‘In photovoltaic systems, inverters convert the direct current of the solar modules connected into alternating current, which can then be fed into the network. They also play a central role in the provision of reactive power or an operating reserve and in energy management, e.g. in combination with a battery storage facility’, explains Bianca Böttge, responsible for coordinating the project at the Fraunhofer IMWS. Special demands are made of power electronic inverters with nominal power outputs of a few hundred watts up to the megawatt range: they must have an extremely robust design to protect them against environmental factors during virtually continuous operation over large periods exceeding 20 years. Specifically, the interaction between voltage, temperature and humidity can accelerate ageing and failure processes.
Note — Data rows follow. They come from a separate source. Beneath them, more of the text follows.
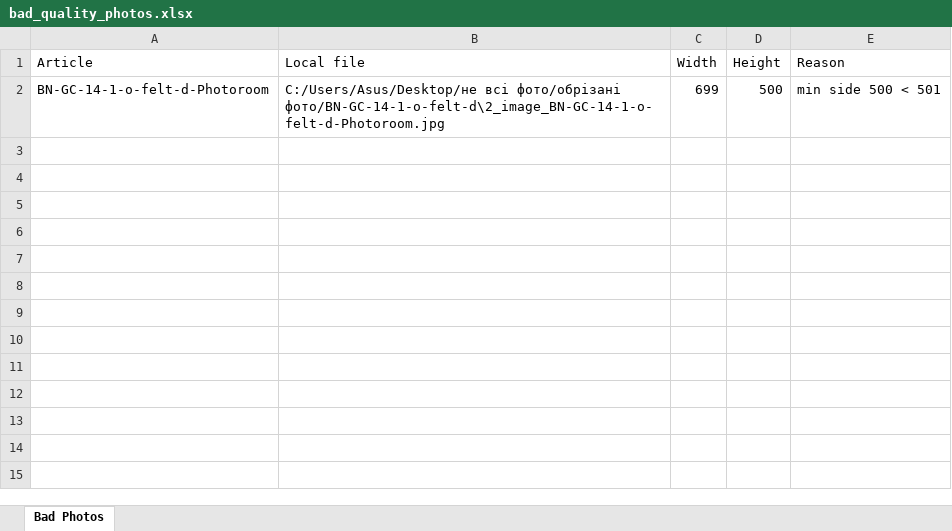
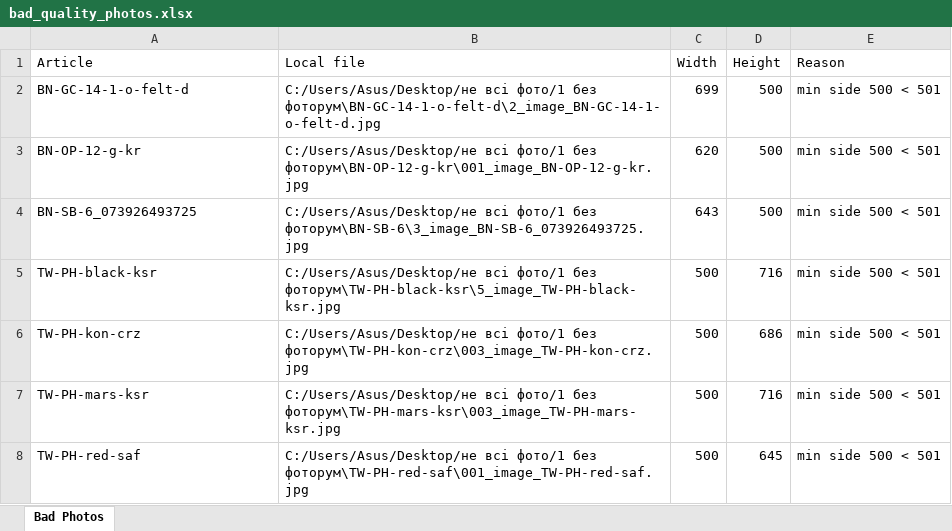
Before and after one commit to oleks-netizen/product-images, an Excel workbook: bad_quality_photos.xlsx, sheet Bad Photos, drawn as a sheet; values as stored, in another font and other column widths than the file's, no borders; the diff names each change by its address in the sheet, - before the commit and + after, or states it on an @@ line.

```diff
--- a/bad_quality_photos.xlsx (sheet Bad Photos)
+++ b/bad_quality_photos.xlsx (sheet Bad Photos)
-A2 (Article): BN-GC-14-1-o-felt-d-Photoroom
+A2 (Article): BN-GC-14-1-o-felt-d
-B2 (Local file): C:/Users/Asus/Desktop/не всі фото/обрізані фото/BN-GC-14-1-o-felt-d\2_image_BN-GC-14-1-o-felt-d-Photoroom.jpg
+B2 (Local file): C:/Users/Asus/Desktop/не всі фото/1 без фоторум\BN-GC-14-1-o-felt-d\2_image_BN-GC-14-1-o-felt-d.jpg
+row 3: BN-OP-12-g-kr | C:/Users/Asus/Desktop/не всі фото/1 без фоторум\BN-OP-12-g-kr\001_image_BN-OP-12-g-kr.jpg | 620 | 500 | min side 500 < 501
+row 4: BN-SB-6_073926493725 | C:/Users/Asus/Desktop/не всі фото/1 без фоторум\BN-SB-6\3_image_BN-SB-6_073926493725.jpg | 643 | 500 | min side 500 < 501
+row 5: TW-PH-black-ksr | C:/Users/Asus/Desktop/не всі фото/1 без фоторум\TW-PH-black-ksr\5_image_TW-PH-black-ksr.jpg | 500 | 716 | min side 500 < 501
+row 6: TW-PH-kon-crz | C:/Users/Asus/Desktop/не всі фото/1 без фоторум\TW-PH-kon-crz\003_image_TW-PH-kon-crz.jpg | 500 | 686 | min side 500 < 501
+row 7: TW-PH-mars-ksr | C:/Users/Asus/Desktop/не всі фото/1 без фоторум\TW-PH-mars-ksr\003_image_TW-PH-mars-ksr.jpg | 500 | 716 | min side 500 < 501
+row 8: TW-PH-red-saf | C:/Users/Asus/Desktop/не всі фото/1 без фоторум\TW-PH-red-saf\001_image_TW-PH-red-saf.jpg | 500 | 645 | min side 500 < 501
```
Also changed, not shown: articles_summary.xlsx, photo_links.xlsx, 52 other files.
Given that the solar power industry is still relatively young – the first modules mass produced for the market are only now reaching the end of their working lives – there are still gaps in our understanding of how the materials and components used to manufacture them actually behave. In order to ensure the required levels of performance, power electronic components currently undergo intensive testing and in part are manufactured so that in case of doubt, they are capable of meeting and exceeding the demands made of them. This means that they are designed to cope with high demands with long service lives, which they are never actually required to satisfy in actual use. At the same time, inverters are characterized by rapid innovation cycles, which means that any experience acquired cannot be readily transferred to new models and future generations of products.  
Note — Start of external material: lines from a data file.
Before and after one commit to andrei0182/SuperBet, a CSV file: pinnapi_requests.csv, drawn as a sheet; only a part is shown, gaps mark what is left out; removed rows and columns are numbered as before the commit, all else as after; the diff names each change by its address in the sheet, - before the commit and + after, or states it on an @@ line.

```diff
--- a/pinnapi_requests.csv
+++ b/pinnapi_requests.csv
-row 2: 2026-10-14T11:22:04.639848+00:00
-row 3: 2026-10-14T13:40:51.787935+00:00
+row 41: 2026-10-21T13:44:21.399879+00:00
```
‘As opposed to what occurs, say, in microelectronics, there are components and ageing processes that are still critical and as yet insufficiently researched. This is why we want to help arrive at a deeper understanding and at the same time develop new methods. This will lead to a feasible method for a development process for new power electronic components and systems. This will open up the prospect of cost savings for manufacturers while at the same time ensuring reliability for users over long working lives’, says Böttge. Specifically, it should be possible to arrive at verifiable predictions of the lifecycles of inverters, enabling a reduction in the volume of testing required. It will also be possible to design equipment in a more targeted fashion for its required working life, further reducing costs. The project focuses in particular on film capacitors and electromechanical switches.   

Here, the work of the Fraunhofer IMWS centers on the clarification of failure and ageing mechanisms, including the interaction of these mechanisms with one another and exhaustive fault analysis of damaged power electronic components and inverters and the investigation and modelling of the temperature and humidity conditions in solar equipment. The experts in Halle will also turn their attention to the evaluation and optimization of test procedures for components and equipment with regard to reliability, robustness, ageing and accelerated ageing.  

‘Together with our project partners, we want to establish a new development methodology, which could have a significant impact on the reduction of costs. This will make quality assurance less expensive for manufacturers as well as reducing the costs of generating renewable energy overall. Renewable energies will become more competitive with respect to conventional electricity generation – while at the same improving their reliability’, says Böttge summing up the project’s goals.

 

Image ground-mounted plant in print resolution. The image may be used free of charge for editorial reporting on this topic. The permission of the Fraunhofer IMWS must be sought for any further use. [ JPG  2.32 MB ] 

Image rooftop solar plant in print resolution.  The image may be used free of charge for editorial reporting on this topic. The permission of the Fraunhofer IMWS must be sought for any further use. [ JPG  1.71 MB ]